> [WORK ORDER] The records below should be written out again, exactly.

[RECORDS SHOWN — start]

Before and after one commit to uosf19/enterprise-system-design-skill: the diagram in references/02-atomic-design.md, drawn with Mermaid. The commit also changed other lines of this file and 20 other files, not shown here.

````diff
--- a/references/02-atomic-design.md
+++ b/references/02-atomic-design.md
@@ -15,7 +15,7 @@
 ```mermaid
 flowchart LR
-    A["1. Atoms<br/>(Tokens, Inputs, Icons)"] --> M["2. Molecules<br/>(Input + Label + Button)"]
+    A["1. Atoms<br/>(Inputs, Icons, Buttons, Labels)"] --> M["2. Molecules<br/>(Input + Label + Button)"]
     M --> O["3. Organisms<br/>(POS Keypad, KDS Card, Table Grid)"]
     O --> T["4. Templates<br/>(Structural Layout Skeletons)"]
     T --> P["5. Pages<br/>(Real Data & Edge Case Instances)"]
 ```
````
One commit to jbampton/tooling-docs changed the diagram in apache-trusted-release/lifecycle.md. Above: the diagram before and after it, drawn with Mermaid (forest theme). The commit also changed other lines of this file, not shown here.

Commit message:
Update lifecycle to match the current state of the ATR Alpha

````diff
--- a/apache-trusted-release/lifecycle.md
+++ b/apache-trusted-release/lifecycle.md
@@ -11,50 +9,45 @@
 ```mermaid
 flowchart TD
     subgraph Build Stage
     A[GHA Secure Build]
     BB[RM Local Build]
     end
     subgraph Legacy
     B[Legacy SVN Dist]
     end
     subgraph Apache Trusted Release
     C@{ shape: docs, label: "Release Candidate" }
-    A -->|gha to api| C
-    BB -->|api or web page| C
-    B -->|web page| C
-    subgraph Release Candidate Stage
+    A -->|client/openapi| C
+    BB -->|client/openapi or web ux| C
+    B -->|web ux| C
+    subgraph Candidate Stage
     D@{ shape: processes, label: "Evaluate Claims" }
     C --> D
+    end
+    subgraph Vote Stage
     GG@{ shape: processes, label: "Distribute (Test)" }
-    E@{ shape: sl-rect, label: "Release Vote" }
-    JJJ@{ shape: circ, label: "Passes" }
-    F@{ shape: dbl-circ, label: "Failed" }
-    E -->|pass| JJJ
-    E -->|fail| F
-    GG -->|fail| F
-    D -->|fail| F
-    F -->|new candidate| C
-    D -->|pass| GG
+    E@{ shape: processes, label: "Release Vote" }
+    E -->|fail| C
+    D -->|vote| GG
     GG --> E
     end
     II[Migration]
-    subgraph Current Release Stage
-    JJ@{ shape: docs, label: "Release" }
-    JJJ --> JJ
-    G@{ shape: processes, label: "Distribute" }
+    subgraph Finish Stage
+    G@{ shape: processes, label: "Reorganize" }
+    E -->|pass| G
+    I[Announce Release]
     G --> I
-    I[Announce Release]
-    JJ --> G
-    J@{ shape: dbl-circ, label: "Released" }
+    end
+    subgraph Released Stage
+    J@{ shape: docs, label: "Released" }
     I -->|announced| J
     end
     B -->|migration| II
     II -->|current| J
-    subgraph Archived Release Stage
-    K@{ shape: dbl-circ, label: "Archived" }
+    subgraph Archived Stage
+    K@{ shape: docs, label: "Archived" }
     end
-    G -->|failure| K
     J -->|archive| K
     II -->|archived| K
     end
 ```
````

[RECORDS SHOWN — finish]

> [FINISHED EXERCISE]
Before and after one commit to uosf19/enterprise-system-design-skill: the diagram in references/02-atomic-design.md, drawn with Mermaid. The commit also changed other lines of this file and 20 other files, not shown here.

````diff
--- a/references/02-atomic-design.md
+++ b/references/02-atomic-design.md
@@ -15,7 +15,7 @@
 ```mermaid
 flowchart LR
-    A["1. Atoms<br/>(Tokens, Inputs, Icons)"] --> M["2. Molecules<br/>(Input + Label + Button)"]
+    A["1. Atoms<br/>(Inputs, Icons, Buttons, Labels)"] --> M["2. Molecules<br/>(Input + Label + Button)"]
     M --> O["3. Organisms<br/>(POS Keypad, KDS Card, Table Grid)"]
     O --> T["4. Templates<br/>(Structural Layout Skeletons)"]
     T --> P["5. Pages<br/>(Real Data & Edge Case Instances)"]
 ```
````
One commit to jbampton/tooling-docs changed the diagram in apache-trusted-release/lifecycle.md. Above: the diagram before and after it, drawn with Mermaid (forest theme). The commit also changed other lines of this file, not shown here.

Commit message:
Update lifecycle to match the current state of the ATR Alpha

````diff
--- a/apache-trusted-release/lifecycle.md
+++ b/apache-trusted-release/lifecycle.md
@@ -11,50 +9,45 @@
 ```mermaid
 flowchart TD
     subgraph Build Stage
     A[GHA Secure Build]
     BB[RM Local Build]
     end
     subgraph Legacy
     B[Legacy SVN Dist]
     end
     subgraph Apache Trusted Release
     C@{ shape: docs, label: "Release Candidate" }
-    A -->|gha to api| C
-    BB -->|api or web page| C
-    B -->|web page| C
-    subgraph Release Candidate Stage
+    A -->|client/openapi| C
+    BB -->|client/openapi or web ux| C
+    B -->|web ux| C
+    subgraph Candidate Stage
     D@{ shape: processes, label: "Evaluate Claims" }
     C --> D
+    end
+    subgraph Vote Stage
     GG@{ shape: processes, label: "Distribute (Test)" }
-    E@{ shape: sl-rect, label: "Release Vote" }
-    JJJ@{ shape: circ, label: "Passes" }
-    F@{ shape: dbl-circ, label: "Failed" }
-    E -->|pass| JJJ
-    E -->|fail| F
-    GG -->|fail| F
-    D -->|fail| F
-    F -->|new candidate| C
-    D -->|pass| GG
+    E@{ shape: processes, label: "Release Vote" }
+    E -->|fail| C
+    D -->|vote| GG
     GG --> E
     end
     II[Migration]
-    subgraph Current Release Stage
-    JJ@{ shape: docs, label: "Release" }
-    JJJ --> JJ
-    G@{ shape: processes, label: "Distribute" }
+    subgraph Finish Stage
+    G@{ shape: processes, label: "Reorganize" }
+    E -->|pass| G
+    I[Announce Release]
     G --> I
-    I[Announce Release]
-    JJ --> G
-    J@{ shape: dbl-circ, label: "Released" }
+    end
+    subgraph Released Stage
+    J@{ shape: docs, label: "Released" }
     I -->|announced| J
     end
     B -->|migration| II
     II -->|current| J
-    subgraph Archived Release Stage
-    K@{ shape: dbl-circ, label: "Archived" }
+    subgraph Archived Stage
+    K@{ shape: docs, label: "Archived" }
     end
-    G -->|failure| K
     J -->|archive| K
     II -->|archived| K
     end
 ```
````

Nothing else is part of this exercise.